(Web page revision data)
%%
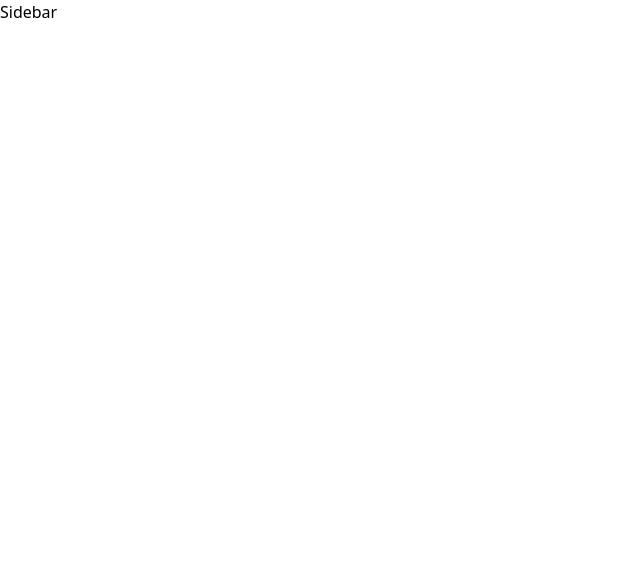
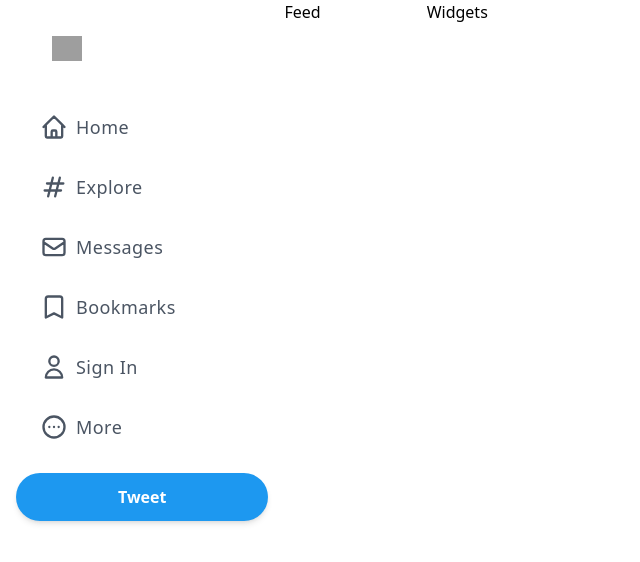
Before and after one commit to Subhampreet/Twitter-Clone-2.0, a Next.js app: page / in a window 1280 px wide. Shown: the top 562 px of the page, without its empty margins (0-640 px from the left). Built offline with nearby package versions, Linux system fonts and the light colour scheme; grey boxes are pictures that could not be loaded.

Commit message:
🎉 1.1 : Sidebar Front-End Complete

```diff
--- /dev/null
+++ b/components/Feed.tsx
@@ -0,0 +1,9 @@
+import React from 'react'
+
+function Feed() {
+  return (
+    <div>Feed</div>
+  )
+}
+
+export default Feed
--- a/components/Sidebar.tsx
+++ b/components/Sidebar.tsx
@@ -1,9 +1,70 @@
-import React from 'react'
+import React, {SVGProps} from 'react';
+import {
+    BookmarkIcon,
+    DotsCircleHorizontalIcon,
+    HashtagIcon,
+    HomeIcon,
+    LightningBoltIcon,
+    MailIcon,
+    UserIcon,
+  } from "@heroicons/react/outline";
+import Image from "next/image";
+import toast from "react-hot-toast";
+
 
 function Sidebar() {
   return (
-    <div>Sidebar</div>
+    <div className="flex flex-col col-span-2 items-center px-4 md:items-start">
+      <div className="m-5 p-4 rounded-full cursor-pointer hover:bg-sky-100 duration-100 grid items-center">
+        {/*  Logo */}
+        <Image
+          src="https://upload.wikimedia.org/wikipedia/commons/thumb/4/4f/Twitter-logo.svg/2491px-Twitter-logo.svg.png"
+          width={30}
+          height={25}
+          layout="fixed"
+          quality={100}
+          priority={true}
+        />
+      </div>
+
+      {/* Sidebar Rows */}
+      <SidebarRow Icon={HomeIcon} title="Home" />
+      <SidebarRow Icon={HashtagIcon} title="Explore" />
+      <SidebarRow Icon={MailIcon} title="Messages" />
+      <SidebarRow Icon={BookmarkIcon} title="Bookmarks" />
+      <SidebarRow
+        Icon={UserIcon}
+        title="Sign In"
+      />
+      <SidebarRow Icon={DotsCircleHorizontalIcon} title="More" />
+
+      {/* Tweet Button */}
+      <div className="mt-4 hover:bg-sky-600 transition-all duration-200 bg-twitter rounded-full py-3 px-5 md:py-3 text-white flex items-center justify-center font-bold w-full shadow-md cursor-pointer">
+        <span className="hidden md:inline-flex">Tweet</span>
+        <span className="md:hidden">
+          <LightningBoltIcon className="w-7 h-7" />
+        </span>
+      </div>
+    </div>
   )
 }
 
-export default Sidebar
+export default Sidebar;
+
+type Props = {
+    Icon: (props: SVGProps<SVGSVGElement>) => JSX.Element;
+    title: string;
+    onClick?: () => void;
+};
+
+export const SidebarRow = ({ Icon, title, onClick }: Props) => {
+    return (
+      <div
+        onClick={onClick}
+        className="flex cursor-pointer max-w-fit items-center space-x-2 px-5 py-3 rounded-full hover:bg-gray-100 transition-all duration-200 group m-1"
+      >
+        <Icon className="w-7 h-7 text-gray-600" />
+        <span className="ml-2 text-[18px] hidden md:inline-flex text-gray-600 tracking-wide ">{title}</span>
+      </div>
+    );
+};
--- /dev/null
+++ b/components/Widgets.tsx
@@ -0,0 +1,9 @@
+import React from 'react'
+
+function Widgets() {
+  return (
+    <div>Widgets</div>
+  )
+}
+
+export default Widgets
--- a/next.config.js
+++ b/next.config.js
@@ -1,4 +1,7 @@
 /** @type {import('next').NextConfig} */
 module.exports = {
   reactStrictMode: true,
+  images: {
+    domains: ["upload.wikimedia.org"]
+  }
 }
--- a/package.json
+++ b/package.json
@@ -6,6 +6,7 @@
     "start": "next start"
   },
   "dependencies": {
+    "@heroicons/react": "^1.0.6",
     "@supabase/supabase-js": "^1.35.6",
     "next": "latest",
     "react": "18.1.0",
--- a/pages/index.tsx
+++ b/pages/index.tsx
@@ -1,19 +1,23 @@
 import type { NextPage } from 'next'
 import Head from 'next/head'
 import Image from 'next/image';
+import Feed from '../components/Feed';
 import Sidebar from '../components/Sidebar';
+import Widgets from '../components/Widgets';
 
 
 const Home: NextPage = () => {
   return (
-    <div className="">
-      <Head>
+    <div className="max-w-[1400px] m-auto">
+      {/* <Head>
         <title>Create Next App</title>
         <link rel="icon" href="/favicon.ico" />
-      </Head>
+      </Head> */}
 
-      <main>
+      <main className='grid grid-cols-9'>
         <Sidebar />
+        <Feed />
+        <Widgets />
       </main>
 
 
--- a/tailwind.config.js
+++ b/tailwind.config.js
@@ -5,7 +5,11 @@ module.exports = {
     './components/**/*.{js,ts,jsx,tsx}',
   ],
   theme: {
-    extend: {},
+    extend: {
+      colors: {
+        twitter: "#1D98F0"
+      }
+    },
   },
   plugins: [],
 }
```
Also changed, not shown: 1 other file (tests, documents, lock files or other folders).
%%
Task directions | Write only the number of lines in the data above that include "start".

Exercise solution | 2